Conclusion ####4

It is enveloping after a very slow and bewildering first half. All acted and given strength and vitality by the manner of descriptive framing and visual close up imagery making us from early on able not to regard this as a surreal or post ‘apocalyptic’ time. It recalls Wild (Reece Witherspoon) more than the darker more intense and wider plotted The Survivalist (Martin McCann) but does little to examine the way people choose to live in any real sense. This is a very singular tale told well with a crescendo of and ending no one would be expecting in their wildest imaginings but Tom Geens has us believe this very edgy, very provocative, insular movie and he manages to, as movies of this kind do confine us to within his horizons.

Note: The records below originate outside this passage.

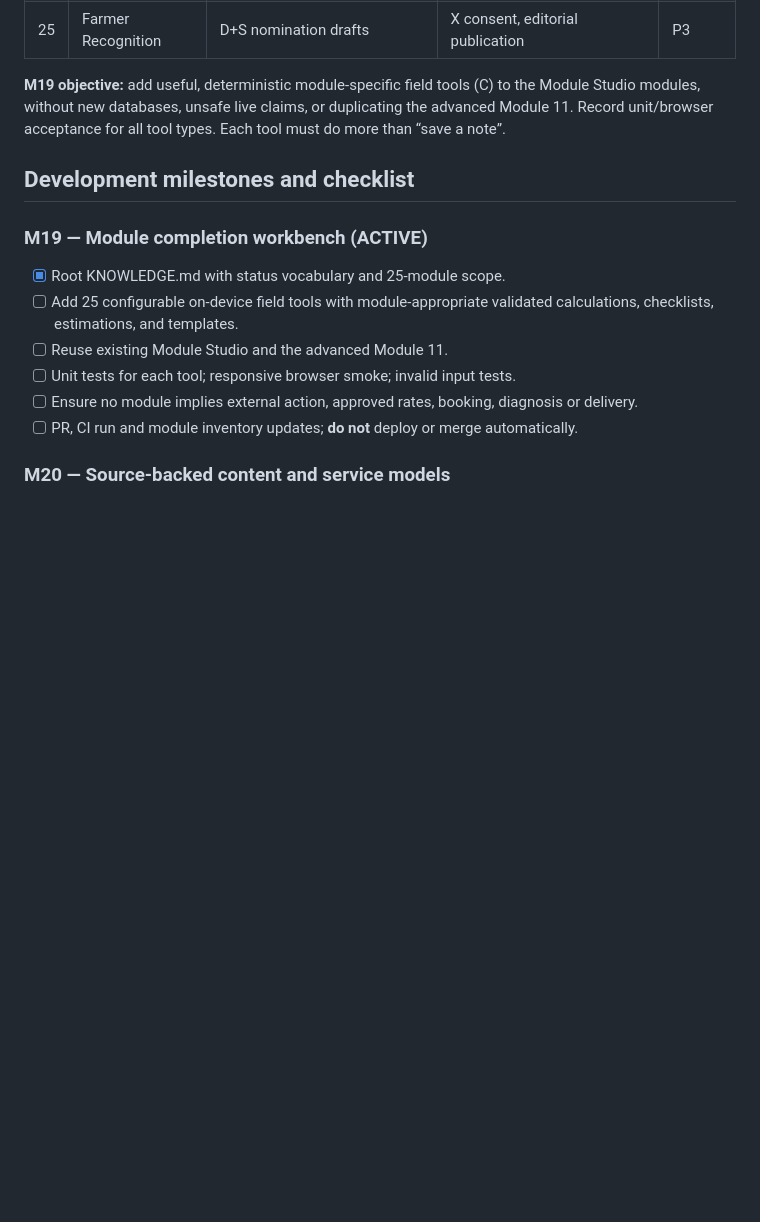
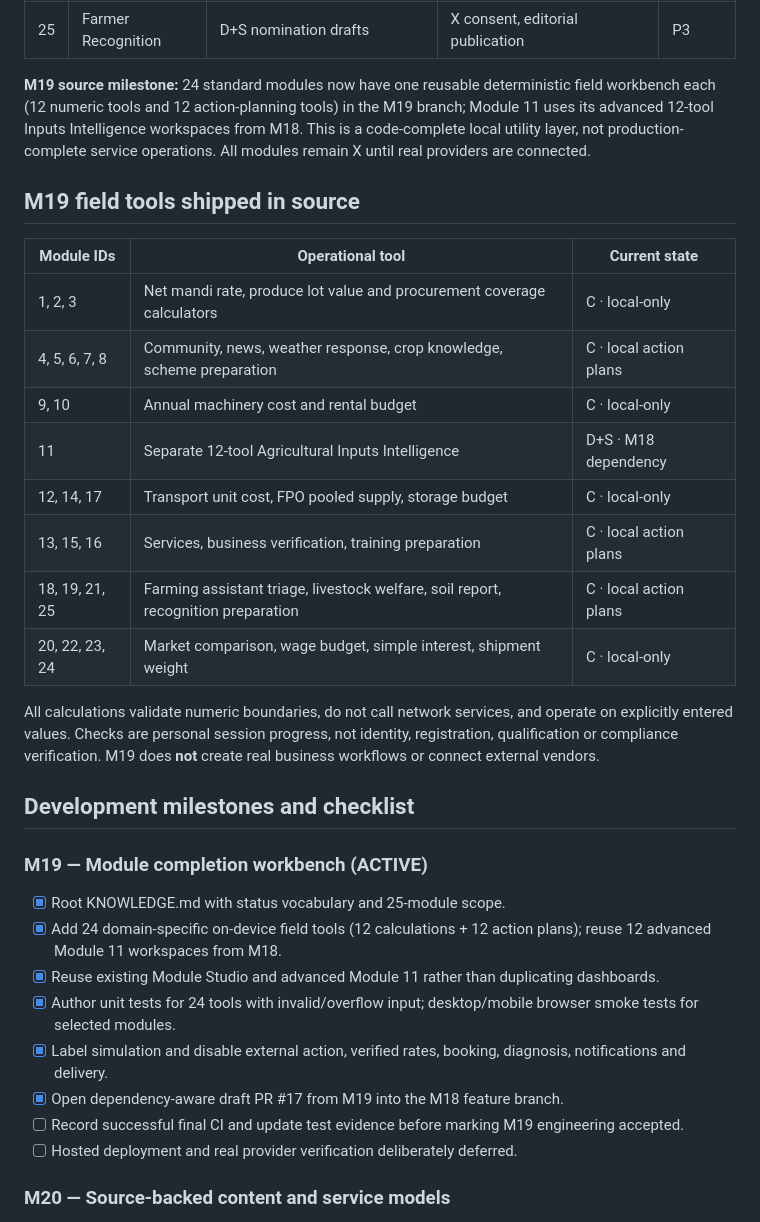
Before and after one commit to indigiti/krishigo, a Markdown page: KNOWLEDGE.md, the part around the change. Drawn GitHub-style; blank space fills up the shorter version.

Commit message:
docs(m19): update single tracker with 24 implemented field tools, PR #17 and acceptance gate

```diff
--- a/KNOWLEDGE.md
+++ b/KNOWLEDGE.md
@@ -58,17 +58,34 @@ A module can simultaneously be D+S+C+X. **Never convert “implemented UI” or
 | 24 | Export Marketplace | D+S export notes | X verified buyers, regulations and fulfilment | P3 |
 | 25 | Farmer Recognition | D+S nomination drafts | X consent, editorial publication | P3 |
 
-**M19 objective:** add useful, deterministic module-specific field tools (C) to the Module Studio modules, without new databases, unsafe live claims, or duplicating the advanced Module 11. Record unit/browser acceptance for all tool types. Each tool must do more than “save a note”.
+**M19 source milestone:** 24 standard modules now have one reusable deterministic field workbench each (12 numeric tools and 12 action-planning tools) in the M19 branch; Module 11 uses its advanced 12-tool Inputs Intelligence workspaces from M18. This is a code-complete local utility layer, not production-complete service operations. All modules remain X until real providers are connected.
+
+## M19 field tools shipped in source
+
+| Module IDs | Operational tool | Current state |
+|---|---|---|
+| 1, 2, 3 | Net mandi rate, produce lot value and procurement coverage calculators | C · local-only |
+| 4, 5, 6, 7, 8 | Community, news, weather response, crop knowledge, scheme preparation | C · local action plans |
+| 9, 10 | Annual machinery cost and rental budget | C · local-only |
+| 11 | Separate 12-tool Agricultural Inputs Intelligence | D+S · M18 dependency |
+| 12, 14, 17 | Transport unit cost, FPO pooled supply, storage budget | C · local-only |
+| 13, 15, 16 | Services, business verification, training preparation | C · local action plans |
+| 18, 19, 21, 25 | Farming assistant triage, livestock welfare, soil report, recognition preparation | C · local action plans |
+| 20, 22, 23, 24 | Market comparison, wage budget, simple interest, shipment weight | C · local-only |
+
+All calculations validate numeric boundaries, do not call network services, and operate on explicitly entered values. Checks are personal session progress, not identity, registration, qualification or compliance verification. M19 does **not** create real business workflows or connect external vendors.
 
 ## Development milestones and checklist
 
 ### M19 — Module completion workbench (ACTIVE)
 - [x] Root KNOWLEDGE.md with status vocabulary and 25-module scope.
-- [ ] Add 25 configurable on-device field tools with module-appropriate validated calculations, checklists, estimations, and templates.
-- [ ] Reuse existing Module Studio and the advanced Module 11.
-- [ ] Unit tests for each tool; responsive browser smoke; invalid input tests.
-- [ ] Ensure no module implies external action, approved rates, booking, diagnosis or delivery.
-- [ ] PR, CI run and module inventory updates; **do not** deploy or merge automatically.
+- [x] Add 24 domain-specific on-device field tools (12 calculations + 12 action plans); reuse 12 advanced Module 11 workspaces from M18.
+- [x] Reuse existing Module Studio and advanced Module 11 rather than duplicating dashboards.
+- [x] Author unit tests for 24 tools with invalid/overflow input; desktop/mobile browser smoke tests for selected modules.
+- [x] Label simulation and disable external action, verified rates, booking, diagnosis, notifications and delivery.
+- [x] Open dependency-aware draft PR #17 from M19 into the M18 feature branch.
+- [ ] Record successful final CI and update test evidence before marking M19 engineering accepted.
+- [ ] Hosted deployment and real provider verification deliberately deferred.
 
 ### M20 — Source-backed content and service models
 - [ ] Versioned editor-reviewable catalogue for crops, calendars, schemes, mandi metadata and input references.
```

John Graham

5 April 2016

Belfast

It is on at QFT Belfast from Friday 8 April, this Friday, to Thursday 14 April 2015. It’s not a bundle of laughs and is at times very disturbing and though it has a 12a ratings it is likely to cause some a few nightmares which you would not wish on anyone!